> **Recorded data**
===============

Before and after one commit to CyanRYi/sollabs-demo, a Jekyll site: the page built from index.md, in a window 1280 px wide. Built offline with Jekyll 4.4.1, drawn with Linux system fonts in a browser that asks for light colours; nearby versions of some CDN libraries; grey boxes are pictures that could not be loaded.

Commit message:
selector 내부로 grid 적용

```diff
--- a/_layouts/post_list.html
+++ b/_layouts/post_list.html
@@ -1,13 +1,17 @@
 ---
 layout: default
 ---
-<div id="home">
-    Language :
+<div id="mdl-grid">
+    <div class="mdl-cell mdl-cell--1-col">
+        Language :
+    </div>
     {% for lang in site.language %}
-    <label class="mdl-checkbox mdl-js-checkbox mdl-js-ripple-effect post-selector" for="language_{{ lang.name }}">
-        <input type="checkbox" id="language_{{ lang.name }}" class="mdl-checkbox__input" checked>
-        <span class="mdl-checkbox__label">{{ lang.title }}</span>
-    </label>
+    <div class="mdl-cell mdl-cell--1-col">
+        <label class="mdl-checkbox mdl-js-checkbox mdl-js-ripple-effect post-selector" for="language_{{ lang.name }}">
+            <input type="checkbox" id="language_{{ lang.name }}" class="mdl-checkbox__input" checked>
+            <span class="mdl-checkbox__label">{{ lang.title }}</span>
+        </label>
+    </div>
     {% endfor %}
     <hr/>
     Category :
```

===============

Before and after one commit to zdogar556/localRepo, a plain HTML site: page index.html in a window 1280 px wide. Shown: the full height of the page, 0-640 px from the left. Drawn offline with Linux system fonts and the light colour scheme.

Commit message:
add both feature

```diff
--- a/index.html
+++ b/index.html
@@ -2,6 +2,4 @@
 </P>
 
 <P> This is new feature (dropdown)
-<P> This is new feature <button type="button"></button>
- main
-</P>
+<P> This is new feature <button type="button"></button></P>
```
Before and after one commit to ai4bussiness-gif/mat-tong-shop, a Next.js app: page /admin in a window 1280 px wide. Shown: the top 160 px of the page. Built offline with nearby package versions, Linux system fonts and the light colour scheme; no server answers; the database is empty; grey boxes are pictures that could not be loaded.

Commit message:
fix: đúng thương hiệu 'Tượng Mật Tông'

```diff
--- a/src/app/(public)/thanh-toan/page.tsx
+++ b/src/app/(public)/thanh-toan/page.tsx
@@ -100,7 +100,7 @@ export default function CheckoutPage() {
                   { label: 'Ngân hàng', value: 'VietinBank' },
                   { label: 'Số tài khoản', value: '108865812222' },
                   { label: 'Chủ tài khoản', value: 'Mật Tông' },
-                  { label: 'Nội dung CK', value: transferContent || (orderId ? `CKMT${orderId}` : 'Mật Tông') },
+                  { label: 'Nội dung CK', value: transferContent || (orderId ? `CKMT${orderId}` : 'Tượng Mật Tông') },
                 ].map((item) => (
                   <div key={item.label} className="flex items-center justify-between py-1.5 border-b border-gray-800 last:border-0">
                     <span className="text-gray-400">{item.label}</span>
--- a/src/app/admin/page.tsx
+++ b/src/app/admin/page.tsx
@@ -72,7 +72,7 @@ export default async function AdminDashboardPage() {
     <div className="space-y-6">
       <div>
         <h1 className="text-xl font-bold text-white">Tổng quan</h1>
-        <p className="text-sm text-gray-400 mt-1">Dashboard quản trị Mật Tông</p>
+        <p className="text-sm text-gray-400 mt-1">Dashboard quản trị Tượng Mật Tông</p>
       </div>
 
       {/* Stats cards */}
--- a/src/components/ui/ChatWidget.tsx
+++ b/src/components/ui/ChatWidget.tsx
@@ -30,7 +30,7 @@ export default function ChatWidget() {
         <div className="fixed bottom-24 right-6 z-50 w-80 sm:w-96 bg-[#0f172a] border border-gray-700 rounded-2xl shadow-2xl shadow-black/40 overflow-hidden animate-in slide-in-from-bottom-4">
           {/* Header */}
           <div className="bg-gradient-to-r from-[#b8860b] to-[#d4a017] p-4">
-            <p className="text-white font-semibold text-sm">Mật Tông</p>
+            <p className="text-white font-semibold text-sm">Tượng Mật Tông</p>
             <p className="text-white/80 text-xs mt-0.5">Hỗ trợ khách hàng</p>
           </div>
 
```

===============

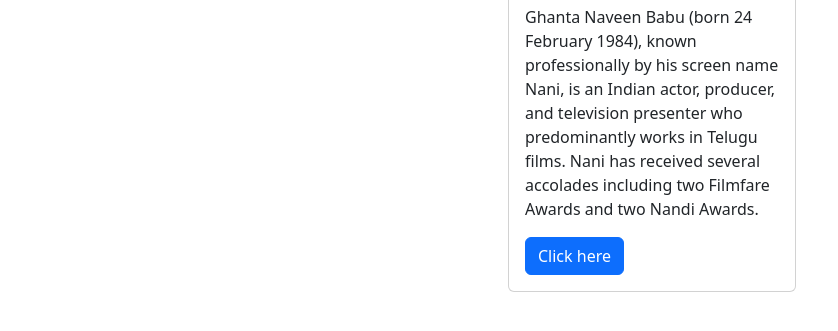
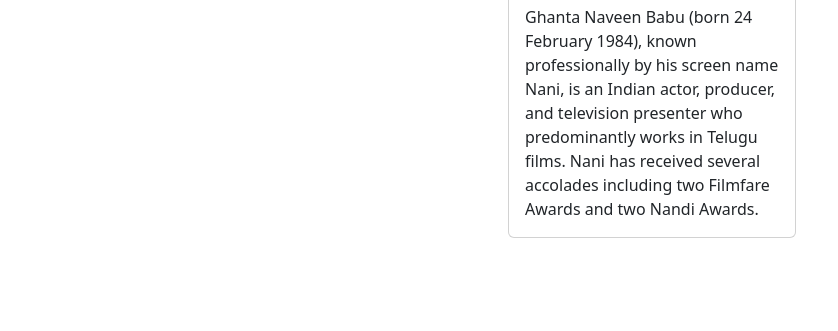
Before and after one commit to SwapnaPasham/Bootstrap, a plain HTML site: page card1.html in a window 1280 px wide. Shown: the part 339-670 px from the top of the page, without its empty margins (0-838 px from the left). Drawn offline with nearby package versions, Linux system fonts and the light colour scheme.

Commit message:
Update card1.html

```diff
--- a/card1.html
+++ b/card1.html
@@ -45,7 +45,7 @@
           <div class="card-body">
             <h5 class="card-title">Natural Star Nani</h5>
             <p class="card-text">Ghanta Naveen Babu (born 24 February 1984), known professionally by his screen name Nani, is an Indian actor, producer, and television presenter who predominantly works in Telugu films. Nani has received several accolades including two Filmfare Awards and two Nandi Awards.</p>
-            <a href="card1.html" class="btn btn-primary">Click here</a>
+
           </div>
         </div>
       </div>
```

===============

Search the data above for the string "feature". Report every line where it is found.

add both feature
 <P> This is new feature (dropdown)
-<P> This is new feature <button type="button"></button>
+<P> This is new feature <button type="button"></button></P>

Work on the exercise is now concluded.